The Lebanese engineer Hassan Kamel Assabbah’s dream was to build sun-powered cells in the Arabian desert; the main ingredients for solar power are sand (making solar cells) and strong sun (powering it)

. In 1935, he declared that he would return to the Middle East and transform the Arabian desert into a paradise, turning all the sand into cells capable of producing an immense energy.

Between 1928 and 1935, Hassan Kamel Assabbah is the author of more than 27 patents in the field of space technology. The first solar cell he invented and tested will later be improved and manufactured by Bell Telephone Laboratories in 1955.

4. Munir Nayfeh.

Munir Hasan Nayfeh is a Palestinian-American particle physicist, renowned for his pioneering work in nanotechnology. Nayfeh was born in December 1945, in the neighborhood of Shweikeh in Tulkarem city, in what was then Mandatory Palestine. Following the 1948 Palestine war and Palestinian exodus, Nayfeh’s family was compelled to settle in Jordan, where he received his Thanaweyeh Ammeh (high school diploma). He received his bachelor’s degree in 1968, and his master’s in physics in 1970 from the American University of Beirut, after which he won a scholarship to pursue his PhD at Stanford University in the US, which he successfully completed in 1974.
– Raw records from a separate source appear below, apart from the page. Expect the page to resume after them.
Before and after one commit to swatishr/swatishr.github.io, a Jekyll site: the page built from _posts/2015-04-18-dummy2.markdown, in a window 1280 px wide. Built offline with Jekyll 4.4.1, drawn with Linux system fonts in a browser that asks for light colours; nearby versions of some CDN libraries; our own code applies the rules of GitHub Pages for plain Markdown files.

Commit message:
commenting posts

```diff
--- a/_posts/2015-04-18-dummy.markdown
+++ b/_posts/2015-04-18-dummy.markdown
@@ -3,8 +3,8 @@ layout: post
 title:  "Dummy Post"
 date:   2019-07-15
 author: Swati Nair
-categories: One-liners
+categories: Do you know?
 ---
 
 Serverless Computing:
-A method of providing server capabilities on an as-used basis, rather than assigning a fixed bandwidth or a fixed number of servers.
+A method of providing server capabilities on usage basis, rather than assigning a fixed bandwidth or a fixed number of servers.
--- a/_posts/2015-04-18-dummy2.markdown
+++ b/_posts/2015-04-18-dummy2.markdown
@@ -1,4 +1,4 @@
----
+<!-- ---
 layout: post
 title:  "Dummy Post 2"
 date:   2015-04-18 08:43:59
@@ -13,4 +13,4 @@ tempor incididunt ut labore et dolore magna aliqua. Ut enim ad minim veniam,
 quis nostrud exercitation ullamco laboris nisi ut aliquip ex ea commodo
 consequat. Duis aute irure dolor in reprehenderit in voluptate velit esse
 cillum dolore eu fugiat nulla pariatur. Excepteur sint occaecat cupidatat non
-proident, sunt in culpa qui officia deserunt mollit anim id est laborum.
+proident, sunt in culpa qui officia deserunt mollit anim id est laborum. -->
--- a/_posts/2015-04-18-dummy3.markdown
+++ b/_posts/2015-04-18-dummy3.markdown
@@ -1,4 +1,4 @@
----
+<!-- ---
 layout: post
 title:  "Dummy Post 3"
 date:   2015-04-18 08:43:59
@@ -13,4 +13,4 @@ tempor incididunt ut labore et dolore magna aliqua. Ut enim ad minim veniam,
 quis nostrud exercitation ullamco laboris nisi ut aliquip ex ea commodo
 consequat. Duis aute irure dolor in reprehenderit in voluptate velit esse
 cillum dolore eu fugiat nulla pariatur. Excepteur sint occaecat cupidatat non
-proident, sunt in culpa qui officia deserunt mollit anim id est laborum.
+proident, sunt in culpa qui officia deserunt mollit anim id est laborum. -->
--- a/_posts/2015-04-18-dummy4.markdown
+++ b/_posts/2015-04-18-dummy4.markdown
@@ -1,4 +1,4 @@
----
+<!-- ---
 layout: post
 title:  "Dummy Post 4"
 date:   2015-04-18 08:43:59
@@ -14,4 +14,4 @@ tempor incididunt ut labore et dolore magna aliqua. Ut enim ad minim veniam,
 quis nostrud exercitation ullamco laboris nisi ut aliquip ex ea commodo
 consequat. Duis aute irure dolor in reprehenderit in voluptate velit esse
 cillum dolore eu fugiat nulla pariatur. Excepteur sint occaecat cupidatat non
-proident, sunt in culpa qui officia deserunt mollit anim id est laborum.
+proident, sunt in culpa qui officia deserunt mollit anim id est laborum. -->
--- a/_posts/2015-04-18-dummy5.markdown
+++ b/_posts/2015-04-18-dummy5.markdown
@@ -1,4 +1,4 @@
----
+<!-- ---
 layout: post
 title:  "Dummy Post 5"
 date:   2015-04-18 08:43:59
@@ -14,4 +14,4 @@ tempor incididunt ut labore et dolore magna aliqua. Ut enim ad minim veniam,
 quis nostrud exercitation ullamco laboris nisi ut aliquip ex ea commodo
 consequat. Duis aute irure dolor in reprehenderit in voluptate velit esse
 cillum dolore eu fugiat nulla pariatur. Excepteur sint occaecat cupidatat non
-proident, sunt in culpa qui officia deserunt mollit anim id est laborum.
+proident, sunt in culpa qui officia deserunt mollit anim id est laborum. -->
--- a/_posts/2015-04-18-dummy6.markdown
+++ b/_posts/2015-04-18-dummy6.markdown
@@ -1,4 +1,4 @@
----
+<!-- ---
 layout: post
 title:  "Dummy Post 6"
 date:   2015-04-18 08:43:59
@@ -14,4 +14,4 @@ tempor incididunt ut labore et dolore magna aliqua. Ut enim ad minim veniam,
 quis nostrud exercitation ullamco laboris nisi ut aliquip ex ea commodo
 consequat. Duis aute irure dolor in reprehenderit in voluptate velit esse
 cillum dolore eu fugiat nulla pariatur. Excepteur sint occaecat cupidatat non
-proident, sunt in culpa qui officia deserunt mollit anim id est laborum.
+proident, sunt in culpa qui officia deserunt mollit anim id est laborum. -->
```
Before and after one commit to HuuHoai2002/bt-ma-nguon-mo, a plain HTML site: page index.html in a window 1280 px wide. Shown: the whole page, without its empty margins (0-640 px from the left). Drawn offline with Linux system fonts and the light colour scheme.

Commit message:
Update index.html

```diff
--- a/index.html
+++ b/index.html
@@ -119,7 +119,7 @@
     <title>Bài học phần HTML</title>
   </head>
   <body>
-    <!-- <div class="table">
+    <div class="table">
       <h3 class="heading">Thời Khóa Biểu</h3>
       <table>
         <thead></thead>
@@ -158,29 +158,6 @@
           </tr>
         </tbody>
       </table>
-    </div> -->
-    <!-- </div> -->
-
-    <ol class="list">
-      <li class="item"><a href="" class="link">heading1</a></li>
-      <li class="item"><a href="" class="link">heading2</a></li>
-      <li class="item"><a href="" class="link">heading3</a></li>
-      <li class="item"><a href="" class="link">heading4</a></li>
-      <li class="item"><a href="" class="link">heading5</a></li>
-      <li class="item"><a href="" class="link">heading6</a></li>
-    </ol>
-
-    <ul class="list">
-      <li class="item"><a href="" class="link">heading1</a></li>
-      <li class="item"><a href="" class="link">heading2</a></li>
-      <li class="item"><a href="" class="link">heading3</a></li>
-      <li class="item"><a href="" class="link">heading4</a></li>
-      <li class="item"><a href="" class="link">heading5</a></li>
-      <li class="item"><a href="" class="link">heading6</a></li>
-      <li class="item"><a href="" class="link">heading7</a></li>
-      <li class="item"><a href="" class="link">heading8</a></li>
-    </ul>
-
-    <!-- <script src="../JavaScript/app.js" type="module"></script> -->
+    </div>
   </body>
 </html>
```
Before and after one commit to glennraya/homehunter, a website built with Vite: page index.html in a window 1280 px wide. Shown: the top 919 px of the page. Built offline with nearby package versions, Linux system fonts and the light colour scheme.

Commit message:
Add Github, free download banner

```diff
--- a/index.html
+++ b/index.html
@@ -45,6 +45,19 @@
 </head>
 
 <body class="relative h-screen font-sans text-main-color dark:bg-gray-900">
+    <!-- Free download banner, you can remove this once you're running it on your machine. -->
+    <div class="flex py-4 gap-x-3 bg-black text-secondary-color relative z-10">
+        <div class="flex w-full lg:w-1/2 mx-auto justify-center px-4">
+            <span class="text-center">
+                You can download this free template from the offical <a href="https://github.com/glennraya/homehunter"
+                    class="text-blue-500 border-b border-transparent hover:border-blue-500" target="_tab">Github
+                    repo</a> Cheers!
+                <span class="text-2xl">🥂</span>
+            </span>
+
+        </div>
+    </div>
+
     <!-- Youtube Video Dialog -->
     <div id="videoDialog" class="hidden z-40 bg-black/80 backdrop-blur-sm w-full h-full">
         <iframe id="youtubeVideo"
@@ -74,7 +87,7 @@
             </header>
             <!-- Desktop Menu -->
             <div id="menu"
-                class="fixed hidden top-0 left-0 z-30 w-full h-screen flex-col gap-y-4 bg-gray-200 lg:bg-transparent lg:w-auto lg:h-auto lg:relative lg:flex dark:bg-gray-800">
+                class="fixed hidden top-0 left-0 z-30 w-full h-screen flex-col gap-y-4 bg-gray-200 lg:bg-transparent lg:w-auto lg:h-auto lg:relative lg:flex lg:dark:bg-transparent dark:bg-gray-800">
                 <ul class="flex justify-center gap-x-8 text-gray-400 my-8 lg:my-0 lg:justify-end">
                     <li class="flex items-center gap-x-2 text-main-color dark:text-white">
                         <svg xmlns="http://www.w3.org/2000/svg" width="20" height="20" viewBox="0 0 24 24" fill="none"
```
Professor Nayfeh joined the Oak Ridge National Laboratory in 1974 as a postdoctoral fellow and research physicist. In 1977 he was appointed as a lecturer at Yale University. He finally joined the University of Illinois at Urbana–Champaign in 1978 as a professor of physics. He published over 130 papers and 10 books, and holds several patents. Nayfeh is most noted for his pioneering work in nanotechnology and in 1974 published a milestone paper with one of the 2005 Nobel Prize Laureate in Physics Theodor W. Hänsch on a precision measurement of the Rydberg Constant. Professor Nayfeh is also the founder of NanoSi Advanced Technology Inc., which commercializes nano-sized silicon particles for solar energy, electronics, solid state lighting, and biomedicine applications.

His passion for science and conducting experiments appeared since childhood. Nayfeh was able to answer an important question posed by the famous physicist Richard Feynman in 1959, when he asked: What would happen if a person could control the movement and trajectory of the atom and succeeded in rearranging its positions within chemical compounds?

Nayfeh succeeded in answering this question in less than twenty years, by moving atoms single by atom, a discovery that the Washington Post said establishes a new branch in chemistry called “single atom chemistry”, which in turn paves the way for a medical breakthrough. It contributes to the treatment of many diseases, as this achievement allows the construction of microscopic devices and equipment whose size does not exceed several atoms, which enables them to enter the human body, walk inside its arteries and reach its internal organs.

Nayfeh’s discovery also offers many applications in medicine, industrial engineering, military and nuclear technologies.

Nayfeh owns 23 inventions in the manufacture of nano-silicon particles, in addition to joint patents with scientists in Saudi Arabia and Jordan.

Reference :

أحمد زويل/

“Ahmed Zewail”,

“Farouk El Baz”,

فاروق الباز/

Paleo Energetique, “The photovoltaic solar cell of Hassan Kamel Al-Sabbah”،

حسن كامل الصباح/

منير نايفة/

منير نايفة.. عالم عربي حرك الذرات/https://www-aljazeera-net

Leave a Reply

Your email address will not be published. Required fields are marked *

Back to top button